**Directions**
A verbatim reproduction of the lines below, from the line containing "made changes following review of site content" through the line containing "1. Change the", both ends included, is the whole required output.

**Material provided**
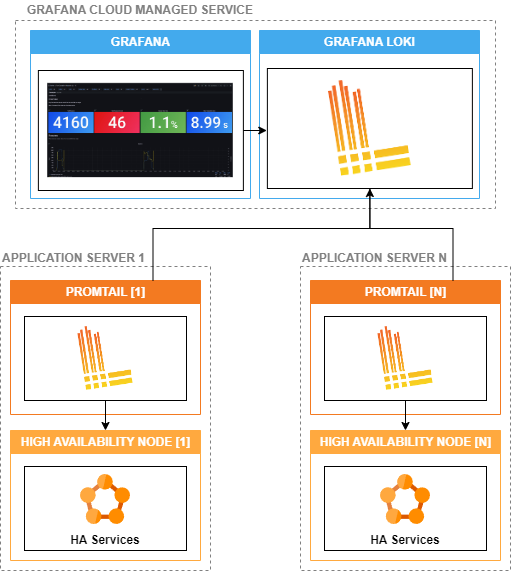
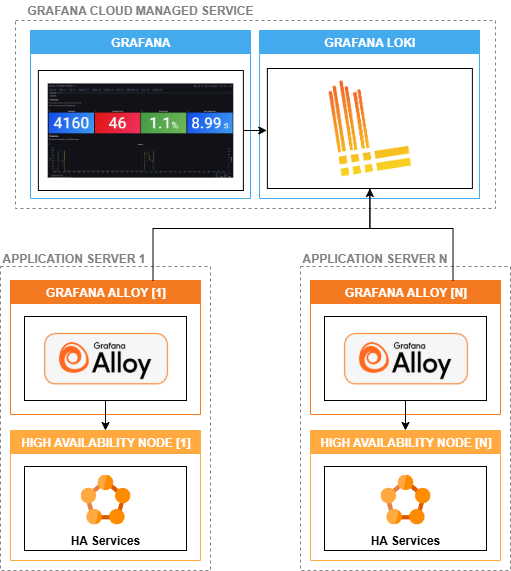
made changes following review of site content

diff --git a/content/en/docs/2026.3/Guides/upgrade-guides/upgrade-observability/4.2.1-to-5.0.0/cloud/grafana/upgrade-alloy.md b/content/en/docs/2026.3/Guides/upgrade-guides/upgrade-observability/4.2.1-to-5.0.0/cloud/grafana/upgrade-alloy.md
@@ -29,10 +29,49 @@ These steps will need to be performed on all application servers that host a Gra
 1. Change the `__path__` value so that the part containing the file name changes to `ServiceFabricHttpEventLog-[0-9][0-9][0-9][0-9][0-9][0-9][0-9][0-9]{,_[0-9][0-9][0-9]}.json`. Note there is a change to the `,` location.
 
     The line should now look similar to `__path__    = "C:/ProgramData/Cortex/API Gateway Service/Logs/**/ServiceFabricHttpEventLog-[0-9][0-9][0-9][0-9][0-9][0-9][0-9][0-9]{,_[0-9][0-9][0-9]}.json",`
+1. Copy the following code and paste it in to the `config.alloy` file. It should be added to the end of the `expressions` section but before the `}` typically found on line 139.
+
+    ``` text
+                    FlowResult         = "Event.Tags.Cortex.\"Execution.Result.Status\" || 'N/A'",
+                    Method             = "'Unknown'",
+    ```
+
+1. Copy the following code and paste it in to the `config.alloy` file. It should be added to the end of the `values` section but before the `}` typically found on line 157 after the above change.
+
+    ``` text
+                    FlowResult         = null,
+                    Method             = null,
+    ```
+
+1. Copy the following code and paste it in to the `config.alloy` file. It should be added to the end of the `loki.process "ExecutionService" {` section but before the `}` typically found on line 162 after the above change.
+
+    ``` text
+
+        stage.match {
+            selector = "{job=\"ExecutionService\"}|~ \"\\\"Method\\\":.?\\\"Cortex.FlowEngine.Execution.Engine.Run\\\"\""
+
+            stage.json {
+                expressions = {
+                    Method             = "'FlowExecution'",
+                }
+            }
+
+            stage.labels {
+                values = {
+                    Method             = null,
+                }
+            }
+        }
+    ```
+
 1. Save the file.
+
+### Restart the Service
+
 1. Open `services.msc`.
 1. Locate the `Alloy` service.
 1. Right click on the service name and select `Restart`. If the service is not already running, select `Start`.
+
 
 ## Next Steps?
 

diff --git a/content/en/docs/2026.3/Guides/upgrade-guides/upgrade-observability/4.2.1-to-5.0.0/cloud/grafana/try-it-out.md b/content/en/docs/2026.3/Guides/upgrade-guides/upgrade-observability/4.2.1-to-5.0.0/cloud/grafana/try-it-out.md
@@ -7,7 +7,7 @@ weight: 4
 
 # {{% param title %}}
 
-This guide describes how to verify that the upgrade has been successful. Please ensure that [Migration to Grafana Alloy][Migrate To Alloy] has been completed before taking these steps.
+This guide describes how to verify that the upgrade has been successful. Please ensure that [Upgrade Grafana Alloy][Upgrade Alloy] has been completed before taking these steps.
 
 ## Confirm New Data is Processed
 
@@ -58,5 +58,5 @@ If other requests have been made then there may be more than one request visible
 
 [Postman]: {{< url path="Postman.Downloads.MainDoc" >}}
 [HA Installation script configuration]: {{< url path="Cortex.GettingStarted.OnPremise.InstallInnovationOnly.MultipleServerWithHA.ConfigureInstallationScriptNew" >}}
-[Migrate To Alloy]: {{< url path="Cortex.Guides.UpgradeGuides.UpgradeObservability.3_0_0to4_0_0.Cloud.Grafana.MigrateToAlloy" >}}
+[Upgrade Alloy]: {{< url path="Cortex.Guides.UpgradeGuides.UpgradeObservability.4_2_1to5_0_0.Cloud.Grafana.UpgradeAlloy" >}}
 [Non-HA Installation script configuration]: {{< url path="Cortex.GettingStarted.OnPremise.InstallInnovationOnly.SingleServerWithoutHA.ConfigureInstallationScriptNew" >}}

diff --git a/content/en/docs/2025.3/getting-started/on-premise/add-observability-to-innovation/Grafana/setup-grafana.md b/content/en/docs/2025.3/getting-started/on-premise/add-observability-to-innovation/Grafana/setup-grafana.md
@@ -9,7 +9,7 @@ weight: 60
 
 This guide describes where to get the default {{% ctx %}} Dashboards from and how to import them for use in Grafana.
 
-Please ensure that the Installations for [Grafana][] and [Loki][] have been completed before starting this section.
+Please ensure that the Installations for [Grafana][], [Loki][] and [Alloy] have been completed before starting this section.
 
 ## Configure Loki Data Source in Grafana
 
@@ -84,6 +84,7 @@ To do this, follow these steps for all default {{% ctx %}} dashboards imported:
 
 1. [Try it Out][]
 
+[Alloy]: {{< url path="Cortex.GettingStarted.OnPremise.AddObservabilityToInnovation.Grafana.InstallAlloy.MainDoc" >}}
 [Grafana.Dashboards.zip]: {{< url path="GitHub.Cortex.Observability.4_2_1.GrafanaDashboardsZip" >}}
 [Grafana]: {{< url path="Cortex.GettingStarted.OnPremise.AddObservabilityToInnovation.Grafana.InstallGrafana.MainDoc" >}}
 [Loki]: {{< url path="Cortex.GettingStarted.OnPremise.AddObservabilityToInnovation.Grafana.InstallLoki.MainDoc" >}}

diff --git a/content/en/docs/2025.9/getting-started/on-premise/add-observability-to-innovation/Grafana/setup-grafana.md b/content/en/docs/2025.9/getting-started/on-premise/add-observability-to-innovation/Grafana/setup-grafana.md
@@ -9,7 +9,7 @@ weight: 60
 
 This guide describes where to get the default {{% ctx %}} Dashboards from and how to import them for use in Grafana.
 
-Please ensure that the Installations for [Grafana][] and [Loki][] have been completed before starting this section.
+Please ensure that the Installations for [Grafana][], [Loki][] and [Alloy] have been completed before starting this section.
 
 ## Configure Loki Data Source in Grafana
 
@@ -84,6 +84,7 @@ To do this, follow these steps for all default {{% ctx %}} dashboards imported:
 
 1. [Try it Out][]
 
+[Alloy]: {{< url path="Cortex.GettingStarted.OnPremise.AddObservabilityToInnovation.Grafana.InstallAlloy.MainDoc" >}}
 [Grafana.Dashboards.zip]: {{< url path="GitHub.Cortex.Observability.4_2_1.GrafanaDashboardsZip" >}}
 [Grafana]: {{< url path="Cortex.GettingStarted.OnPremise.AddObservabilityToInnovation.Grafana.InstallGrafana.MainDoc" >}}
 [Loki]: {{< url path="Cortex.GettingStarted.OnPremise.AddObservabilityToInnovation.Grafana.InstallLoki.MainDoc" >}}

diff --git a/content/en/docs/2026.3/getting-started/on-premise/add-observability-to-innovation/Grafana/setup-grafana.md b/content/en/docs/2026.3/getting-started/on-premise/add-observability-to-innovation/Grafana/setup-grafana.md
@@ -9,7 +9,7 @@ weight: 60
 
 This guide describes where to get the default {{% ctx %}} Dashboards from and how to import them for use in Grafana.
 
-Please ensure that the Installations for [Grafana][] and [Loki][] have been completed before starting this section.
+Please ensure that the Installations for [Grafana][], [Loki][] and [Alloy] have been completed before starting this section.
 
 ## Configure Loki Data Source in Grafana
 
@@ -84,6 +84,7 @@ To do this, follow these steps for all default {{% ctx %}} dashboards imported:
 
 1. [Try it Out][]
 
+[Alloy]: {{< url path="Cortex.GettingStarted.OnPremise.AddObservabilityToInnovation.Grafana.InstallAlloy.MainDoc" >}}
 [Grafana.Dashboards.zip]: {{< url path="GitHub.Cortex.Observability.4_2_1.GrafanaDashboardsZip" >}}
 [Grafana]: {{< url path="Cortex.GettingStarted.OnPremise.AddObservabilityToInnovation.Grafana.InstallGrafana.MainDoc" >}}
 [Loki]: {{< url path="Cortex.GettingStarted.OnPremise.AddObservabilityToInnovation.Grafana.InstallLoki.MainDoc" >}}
* * *
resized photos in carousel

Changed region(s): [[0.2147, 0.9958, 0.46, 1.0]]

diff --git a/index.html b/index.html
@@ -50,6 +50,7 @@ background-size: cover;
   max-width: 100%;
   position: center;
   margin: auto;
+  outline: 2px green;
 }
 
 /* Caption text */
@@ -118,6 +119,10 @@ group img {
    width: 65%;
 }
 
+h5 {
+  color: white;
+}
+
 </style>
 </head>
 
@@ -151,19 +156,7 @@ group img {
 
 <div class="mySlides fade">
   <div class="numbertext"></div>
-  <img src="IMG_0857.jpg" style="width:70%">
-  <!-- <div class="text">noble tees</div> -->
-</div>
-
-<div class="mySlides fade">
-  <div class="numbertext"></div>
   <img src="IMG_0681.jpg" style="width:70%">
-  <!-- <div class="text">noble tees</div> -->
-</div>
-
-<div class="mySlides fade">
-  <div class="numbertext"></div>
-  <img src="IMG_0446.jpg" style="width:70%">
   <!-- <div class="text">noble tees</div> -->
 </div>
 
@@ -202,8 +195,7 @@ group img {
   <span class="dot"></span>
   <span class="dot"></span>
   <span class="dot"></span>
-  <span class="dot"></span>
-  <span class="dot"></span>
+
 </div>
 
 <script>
* * *
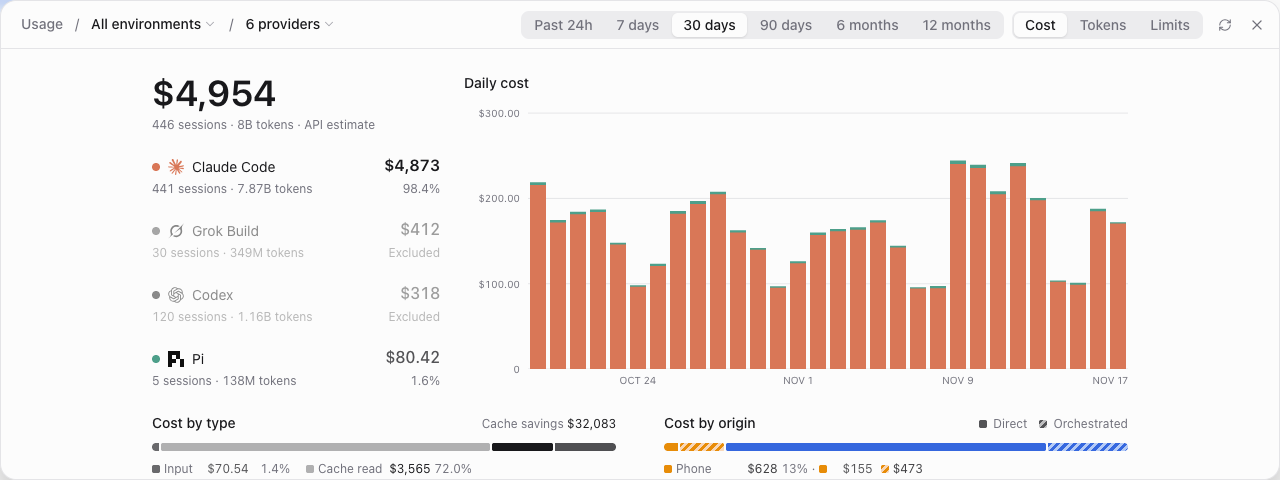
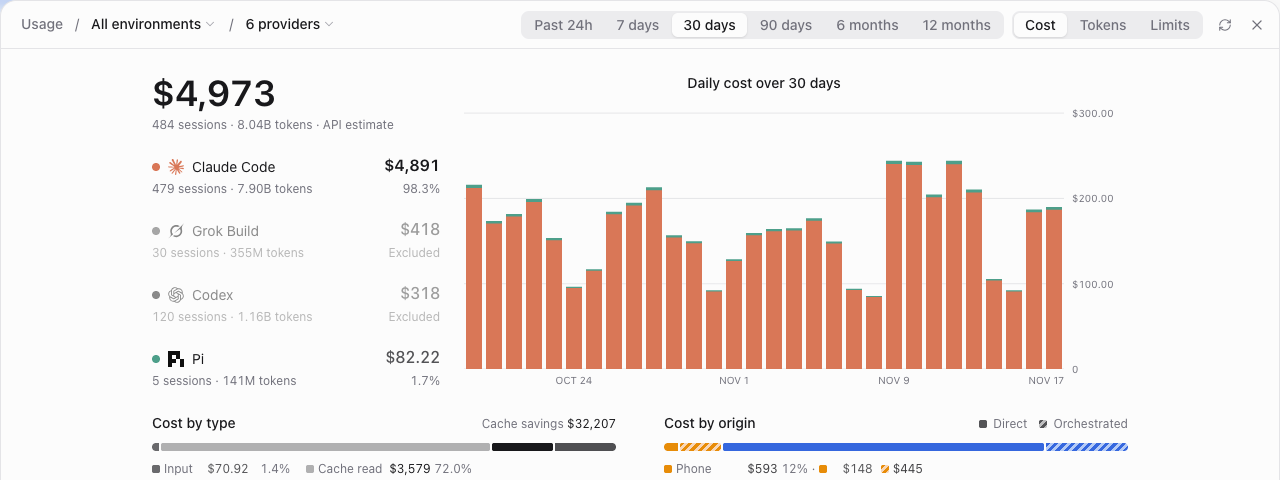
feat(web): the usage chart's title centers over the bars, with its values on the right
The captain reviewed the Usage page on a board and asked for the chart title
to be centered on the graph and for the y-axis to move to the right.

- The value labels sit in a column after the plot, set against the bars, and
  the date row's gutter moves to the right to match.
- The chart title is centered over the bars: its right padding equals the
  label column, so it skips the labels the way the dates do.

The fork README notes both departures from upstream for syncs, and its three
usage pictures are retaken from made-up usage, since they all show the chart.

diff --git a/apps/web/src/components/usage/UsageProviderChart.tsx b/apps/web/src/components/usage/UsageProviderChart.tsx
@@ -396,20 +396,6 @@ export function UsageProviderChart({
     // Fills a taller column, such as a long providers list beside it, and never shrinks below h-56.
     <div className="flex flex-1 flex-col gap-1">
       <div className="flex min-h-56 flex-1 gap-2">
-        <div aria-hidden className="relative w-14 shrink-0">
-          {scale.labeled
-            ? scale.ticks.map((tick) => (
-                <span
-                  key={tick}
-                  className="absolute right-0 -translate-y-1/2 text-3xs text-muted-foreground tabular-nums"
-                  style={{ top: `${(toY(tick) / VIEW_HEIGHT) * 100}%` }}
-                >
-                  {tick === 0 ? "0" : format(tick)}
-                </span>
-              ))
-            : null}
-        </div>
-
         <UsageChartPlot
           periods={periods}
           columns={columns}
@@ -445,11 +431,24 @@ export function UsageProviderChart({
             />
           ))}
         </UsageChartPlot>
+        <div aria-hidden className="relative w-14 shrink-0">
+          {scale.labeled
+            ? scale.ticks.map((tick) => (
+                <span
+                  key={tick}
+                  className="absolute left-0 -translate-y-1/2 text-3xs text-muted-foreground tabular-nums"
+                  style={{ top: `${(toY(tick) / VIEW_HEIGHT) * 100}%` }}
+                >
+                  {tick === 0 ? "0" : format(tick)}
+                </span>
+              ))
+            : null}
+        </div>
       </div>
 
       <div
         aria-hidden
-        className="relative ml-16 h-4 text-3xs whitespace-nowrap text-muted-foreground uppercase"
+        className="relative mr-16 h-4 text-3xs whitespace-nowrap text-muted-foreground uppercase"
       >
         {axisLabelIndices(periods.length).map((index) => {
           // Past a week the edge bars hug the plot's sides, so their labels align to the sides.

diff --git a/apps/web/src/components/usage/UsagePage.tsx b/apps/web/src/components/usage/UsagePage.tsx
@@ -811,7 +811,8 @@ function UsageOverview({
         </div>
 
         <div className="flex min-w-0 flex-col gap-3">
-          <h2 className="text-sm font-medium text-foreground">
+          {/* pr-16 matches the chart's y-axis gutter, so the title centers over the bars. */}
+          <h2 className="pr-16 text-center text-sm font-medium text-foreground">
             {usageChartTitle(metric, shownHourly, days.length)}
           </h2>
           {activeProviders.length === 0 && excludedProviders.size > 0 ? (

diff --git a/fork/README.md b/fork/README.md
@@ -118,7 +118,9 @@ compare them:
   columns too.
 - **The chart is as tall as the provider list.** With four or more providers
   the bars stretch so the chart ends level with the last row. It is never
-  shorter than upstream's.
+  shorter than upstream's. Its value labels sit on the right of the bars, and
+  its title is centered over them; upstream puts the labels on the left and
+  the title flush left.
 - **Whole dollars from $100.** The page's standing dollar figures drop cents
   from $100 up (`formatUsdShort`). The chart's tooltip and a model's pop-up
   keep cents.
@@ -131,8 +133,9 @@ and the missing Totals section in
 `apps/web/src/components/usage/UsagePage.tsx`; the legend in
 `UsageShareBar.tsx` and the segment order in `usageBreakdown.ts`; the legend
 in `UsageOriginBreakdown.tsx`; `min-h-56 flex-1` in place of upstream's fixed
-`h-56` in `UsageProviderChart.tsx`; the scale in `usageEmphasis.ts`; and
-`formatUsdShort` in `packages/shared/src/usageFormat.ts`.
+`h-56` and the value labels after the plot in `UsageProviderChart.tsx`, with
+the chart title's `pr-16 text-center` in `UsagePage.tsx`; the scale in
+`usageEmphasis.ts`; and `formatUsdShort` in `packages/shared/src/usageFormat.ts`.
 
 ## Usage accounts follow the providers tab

**Task solution**
made changes following review of site content

diff --git a/content/en/docs/2026.3/Guides/upgrade-guides/upgrade-observability/4.2.1-to-5.0.0/cloud/grafana/upgrade-alloy.md b/content/en/docs/2026.3/Guides/upgrade-guides/upgrade-observability/4.2.1-to-5.0.0/cloud/grafana/upgrade-alloy.md
@@ -29,10 +29,49 @@ These steps will need to be performed on all application servers that host a Gra
 1. Change the `__path__` value so that the part containing the file name changes to `ServiceFabricHttpEventLog-[0-9][0-9][0-9][0-9][0-9][0-9][0-9][0-9]{,_[0-9][0-9][0-9]}.json`. Note there is a change to the `,` location.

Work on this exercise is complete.